Let $c(i,i')$ be a kernel function on a reasonable index space $I$. Choose a dense sequence of points $\{i_1, i_2, \cdots \} \subseteq I$, and define the one-point kernel functions $k_n := c(\cdot, i_n)$. Let $U$ be the Hilbert span of these functions; by the reproducing kernel property, $\langle k_n, k_{n'} \rangle := c(i_n, i_{n'})$.

Using the Gram-Schmidt procedure, we convert the sequence $\{k_n\}$ into an orthogonal basis $\{\hat k_n\}$, by subtracting away the projection onto the previous axes (without normalization). Define the "novel variance" $\hat \sigma_n^2 := \langle \hat k_n, \hat k_n \rangle$, which represents the new contribution to variance from data located at $i_n$.

Now, define $\Sigma^2 := \sum \hat \sigma_n^2$, which represents all the possible novel variance to be found in $I$. It is not difficult to show that $\Sigma^2$ does not depend on the choice of basis.

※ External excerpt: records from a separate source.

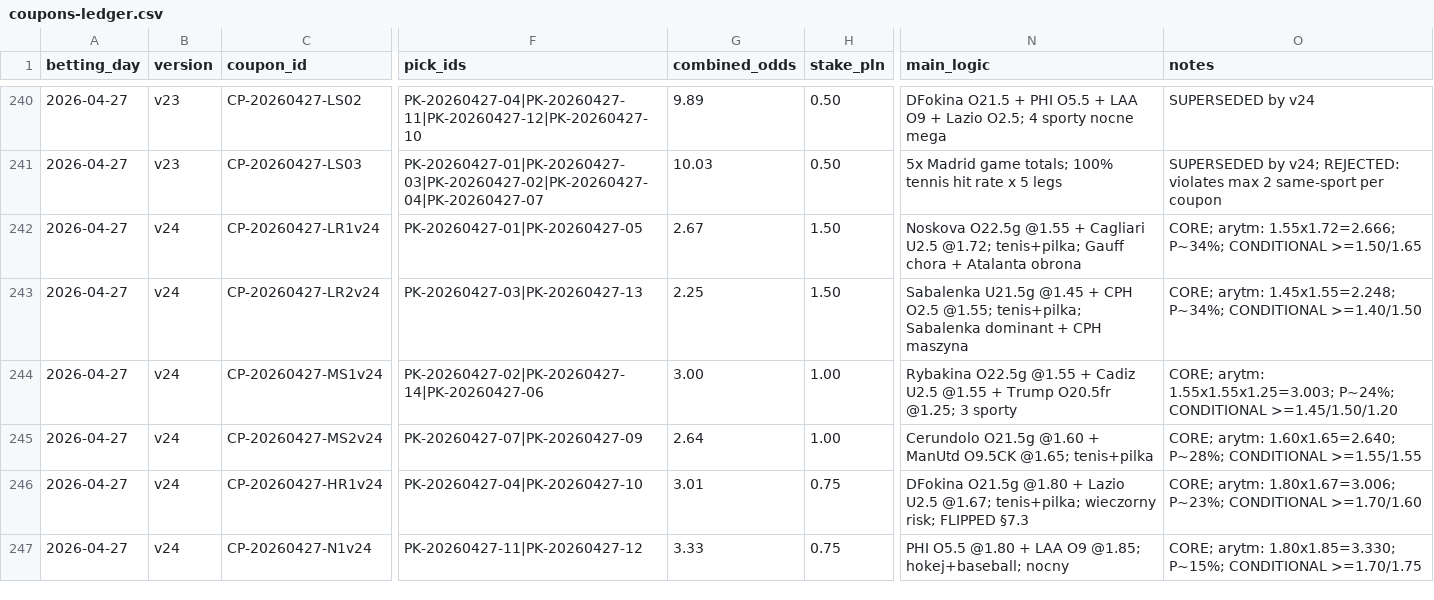
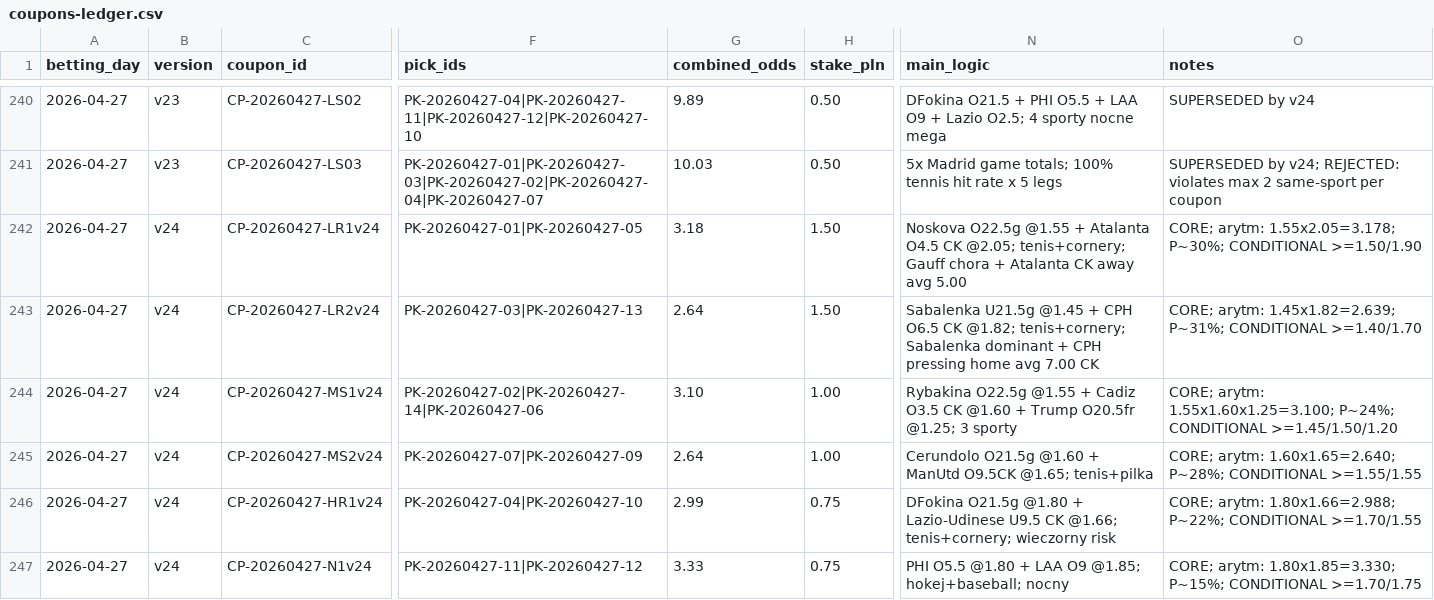
Before and after one commit to Skiru/bet, a CSV file: betting/journal/coupons-ledger.csv, drawn as a sheet; only a part is shown, gaps mark what is left out; the diff covers the shown part only; the diff names each change by its address in the sheet, - before the commit and + after, or states it on an @@ line.

```diff
--- a/betting/journal/coupons-ledger.csv
+++ b/betting/journal/coupons-ledger.csv
-G242 (combined_odds): 2.67
+G242 (combined_odds): 3.18
-N242 (main_logic): …@1.55 + Cagliari U2.5 @1.72; tenis+pilka; Gauff chora + Atalanta obrona
+N242 (main_logic): …@1.55 + Atalanta O4.5 CK @2.05; tenis+cornery; Gauff chora + Atalanta CK away avg 5.00
-O242 (notes): CORE; arytm: 1.55x1.72=2.666; P~34%; CONDITIONAL >=1.50/1.65
+O242 (notes): CORE; arytm: 1.55x2.05=3.178; P~30%; CONDITIONAL >=1.50/1.90
-G243 (combined_odds): 2.25
+G243 (combined_odds): 2.64
-N243 (main_logic): …+ CPH O2.5 @1.55; tenis+pilka; Sabalenka dominant + CPH maszyna
+N243 (main_logic): …+ CPH O6.5 CK @1.82; tenis+cornery; Sabalenka dominant + CPH pressing home avg 7.00 CK
-O243 (notes): CORE; arytm: 1.45x1.55=2.248; P~34%; CONDITIONAL >=1.40/1.50
+O243 (notes): CORE; arytm: 1.45x1.82=2.639; P~31%; CONDITIONAL >=1.40/1.70
-G244 (combined_odds): 3.00
+G244 (combined_odds): 3.10
-N244 (main_logic): …+ Cadiz U2.5 @1.55 + Trump…
+N244 (main_logic): …+ Cadiz O3.5 CK @1.60 + Trump…
-O244 (notes): CORE; arytm: 1.55x1.55x1.25=3.003; P~24%; CONDITIONAL…
+O244 (notes): CORE; arytm: 1.55x1.60x1.25=3.100; P~24%; CONDITIONAL…
-G246 (combined_odds): 3.01
+G246 (combined_odds): 2.99
-N246 (main_logic): …@1.80 + Lazio U2.5 @1.67; tenis+pilka; wieczorny risk; FLIPPED §7.3
+N246 (main_logic): …@1.80 + Lazio-Udinese U9.5 CK @1.66; tenis+cornery; wieczorny risk
-O246 (notes): CORE; arytm: 1.80x1.67=3.006; P~23%; CONDITIONAL >=1.70/1.60
+O246 (notes): CORE; arytm: 1.80x1.66=2.988; P~22%; CONDITIONAL >=1.70/1.55
```
Also changed, not shown: 41 edited cells elsewhere in this file, betting/journal/picks-ledger.csv, 9 other files.
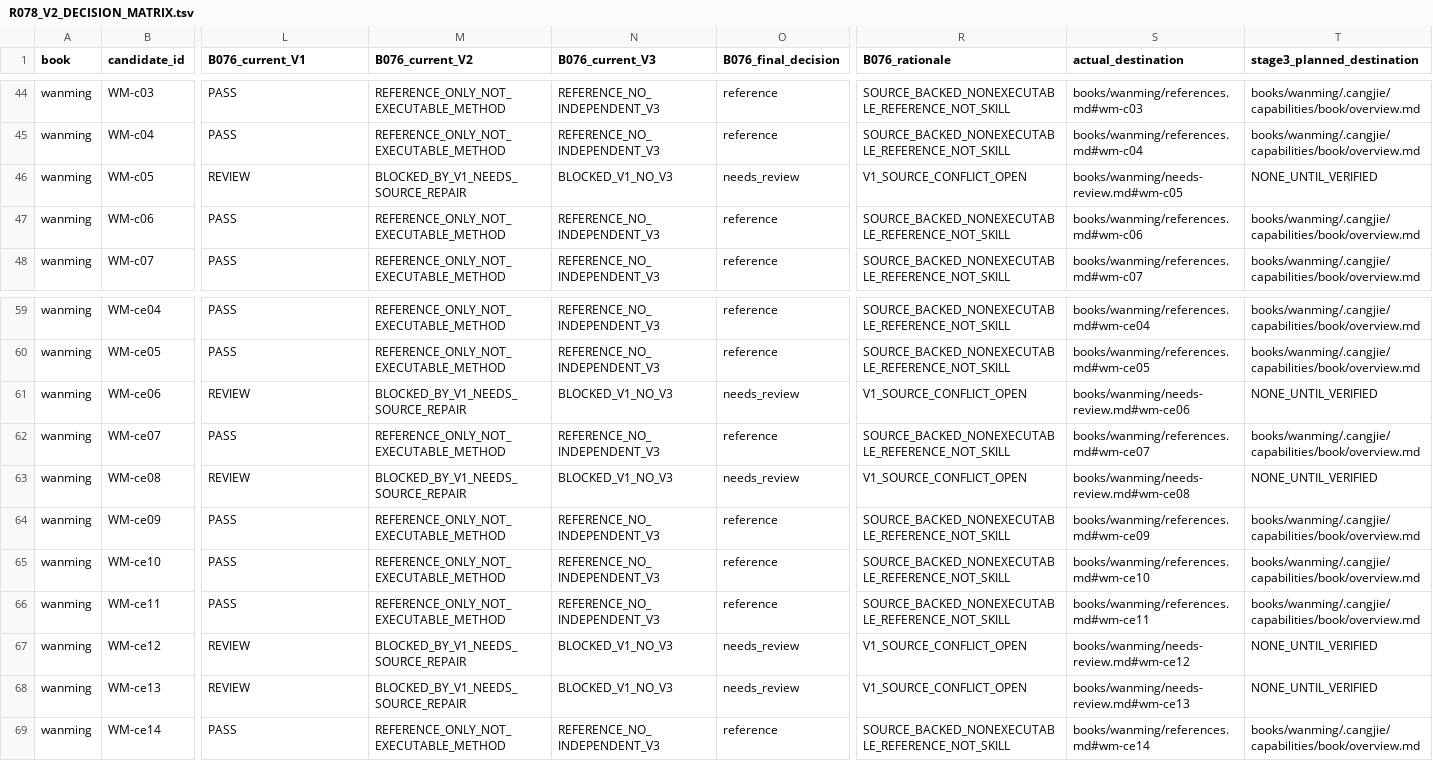
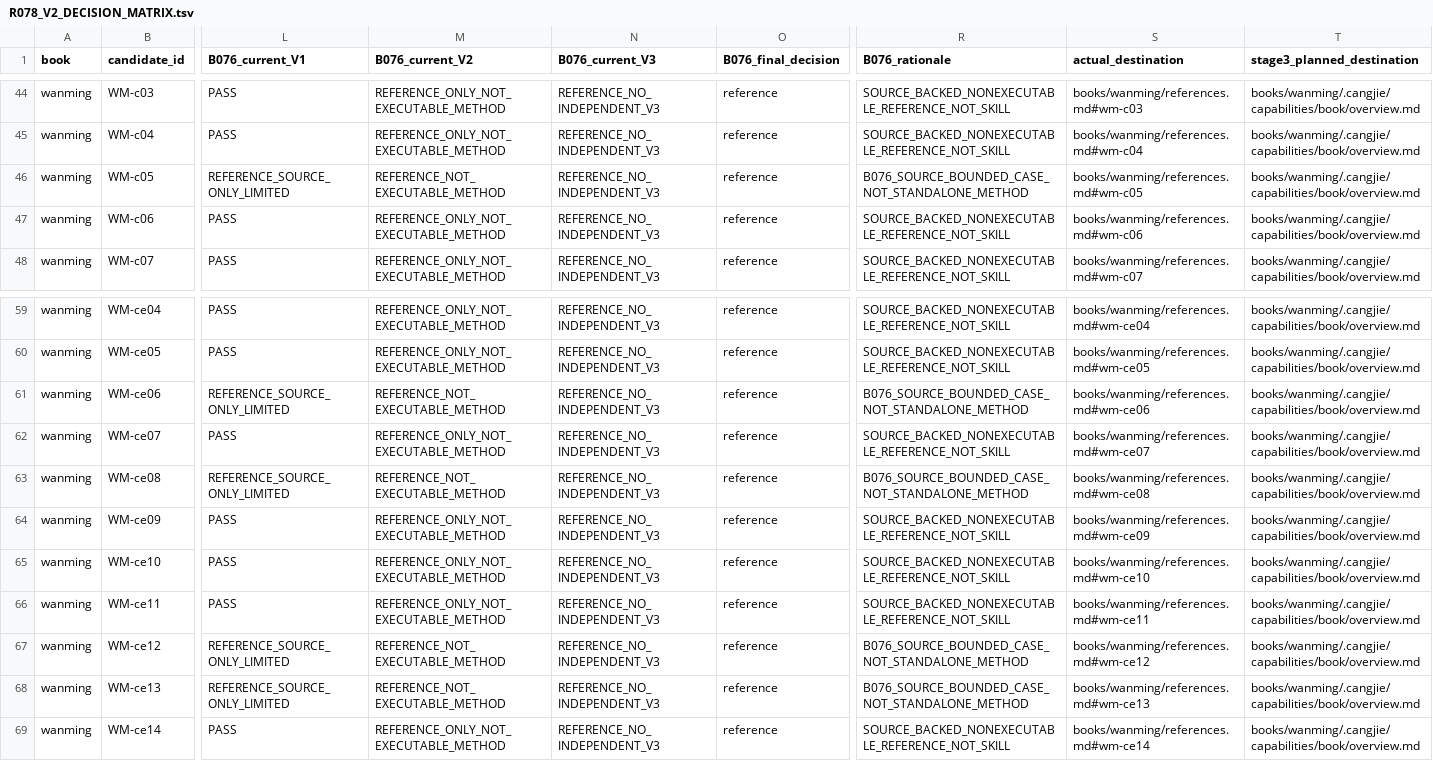
Before and after one commit to xiaolongnv6866-gif/V13, a TSV file: books/wanming/R078_V2_DECISION_MATRIX.tsv, drawn as a sheet; only a part is shown, gaps mark what is left out; the diff covers the shown part only; the diff names each change by its address in the sheet, - before the commit and + after, or states it on an @@ line.

```diff
--- a/books/wanming/R078_V2_DECISION_MATRIX.tsv
+++ b/books/wanming/R078_V2_DECISION_MATRIX.tsv
-L46 (B076_current_V1): REVIEW
+L46 (B076_current_V1): REFERENCE_SOURCE_ONLY_LIMITED
-M46 (B076_current_V2): BLOCKED_BY_V1_NEEDS_SOURCE_REPAIR
+M46 (B076_current_V2): REFERENCE_NOT_EXECUTABLE_METHOD
-N46 (B076_current_V3): BLOCKED_V1_NO_V3
+N46 (B076_current_V3): REFERENCE_NO_INDEPENDENT_V3
-O46 (B076_final_decision): needs_review
+O46 (B076_final_decision): reference
-R46 (B076_rationale): V1_SOURCE_CONFLICT_OPEN
+R46 (B076_rationale): B076_SOURCE_BOUNDED_CASE_NOT_STANDALONE_METHOD
-S46 (actual_destination): books/wanming/needs-review.md#wm-c05
+S46 (actual_destination): books/wanming/references.md#wm-c05
-T46 (stage3_planned_destination): NONE_UNTIL_VERIFIED
+T46 (stage3_planned_destination): books/wanming/.cangjie/capabilities/book/overview.md
-L61 (B076_current_V1): REVIEW
+L61 (B076_current_V1): REFERENCE_SOURCE_ONLY_LIMITED
-M61 (B076_current_V2): BLOCKED_BY_V1_NEEDS_SOURCE_REPAIR
+M61 (B076_current_V2): REFERENCE_NOT_EXECUTABLE_METHOD
-N61 (B076_current_V3): BLOCKED_V1_NO_V3
+N61 (B076_current_V3): REFERENCE_NO_INDEPENDENT_V3
-O61 (B076_final_decision): needs_review
+O61 (B076_final_decision): reference
-R61 (B076_rationale): V1_SOURCE_CONFLICT_OPEN
+R61 (B076_rationale): B076_SOURCE_BOUNDED_CASE_NOT_STANDALONE_METHOD
-S61 (actual_destination): books/wanming/needs-review.md#wm-ce06
+S61 (actual_destination): books/wanming/references.md#wm-ce06
-T61 (stage3_planned_destination): NONE_UNTIL_VERIFIED
+T61 (stage3_planned_destination): books/wanming/.cangjie/capabilities/book/overview.md
-L63 (B076_current_V1): REVIEW
+L63 (B076_current_V1): REFERENCE_SOURCE_ONLY_LIMITED
-M63 (B076_current_V2): BLOCKED_BY_V1_NEEDS_SOURCE_REPAIR
+M63 (B076_current_V2): REFERENCE_NOT_EXECUTABLE_METHOD
-N63 (B076_current_V3): BLOCKED_V1_NO_V3
+N63 (B076_current_V3): REFERENCE_NO_INDEPENDENT_V3
-O63 (B076_final_decision): needs_review
+O63 (B076_final_decision): reference
-R63 (B076_rationale): V1_SOURCE_CONFLICT_OPEN
+R63 (B076_rationale): B076_SOURCE_BOUNDED_CASE_NOT_STANDALONE_METHOD
-S63 (actual_destination): books/wanming/needs-review.md#wm-ce08
+S63 (actual_destination): books/wanming/references.md#wm-ce08
-T63 (stage3_planned_destination): NONE_UNTIL_VERIFIED
+T63 (stage3_planned_destination): books/wanming/.cangjie/capabilities/book/overview.md
-L67:L68 (B076_current_V1): REVIEW
+L67:L68 (B076_current_V1): REFERENCE_SOURCE_ONLY_LIMITED
-M67:M68 (B076_current_V2): BLOCKED_BY_V1_NEEDS_SOURCE_REPAIR
+M67:M68 (B076_current_V2): REFERENCE_NOT_EXECUTABLE_METHOD
-N67:N68 (B076_current_V3): BLOCKED_V1_NO_V3
+N67:N68 (B076_current_V3): REFERENCE_NO_INDEPENDENT_V3
-O67:O68 (B076_final_decision): needs_review
+O67:O68 (B076_final_decision): reference
-R67:R68 (B076_rationale): V1_SOURCE_CONFLICT_OPEN
+R67:R68 (B076_rationale): B076_SOURCE_BOUNDED_CASE_NOT_STANDALONE_METHOD
-S67 (actual_destination): books/wanming/needs-review.md#wm-ce12
+S67 (actual_destination): books/wanming/references.md#wm-ce12
-T67:T68 (stage3_planned_destination): NONE_UNTIL_VERIFIED
+T67:T68 (stage3_planned_destination): books/wanming/.cangjie/capabilities/book/overview.md
-S68 (actual_destination): books/wanming/needs-review.md#wm-ce13
+S68 (actual_destination): books/wanming/references.md#wm-ce13
```
Also changed, not shown: 79 edited cells elsewhere in this file, books/tiexuecanming/R078_V2_DECISION_MATRIX.tsv, gates/B076_APPROVED_A_V1_28_REPAIR_QUEUE.tsv, 16 other files.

**Question:** If $I$ is compact, then is $\Sigma^2 < \infty$?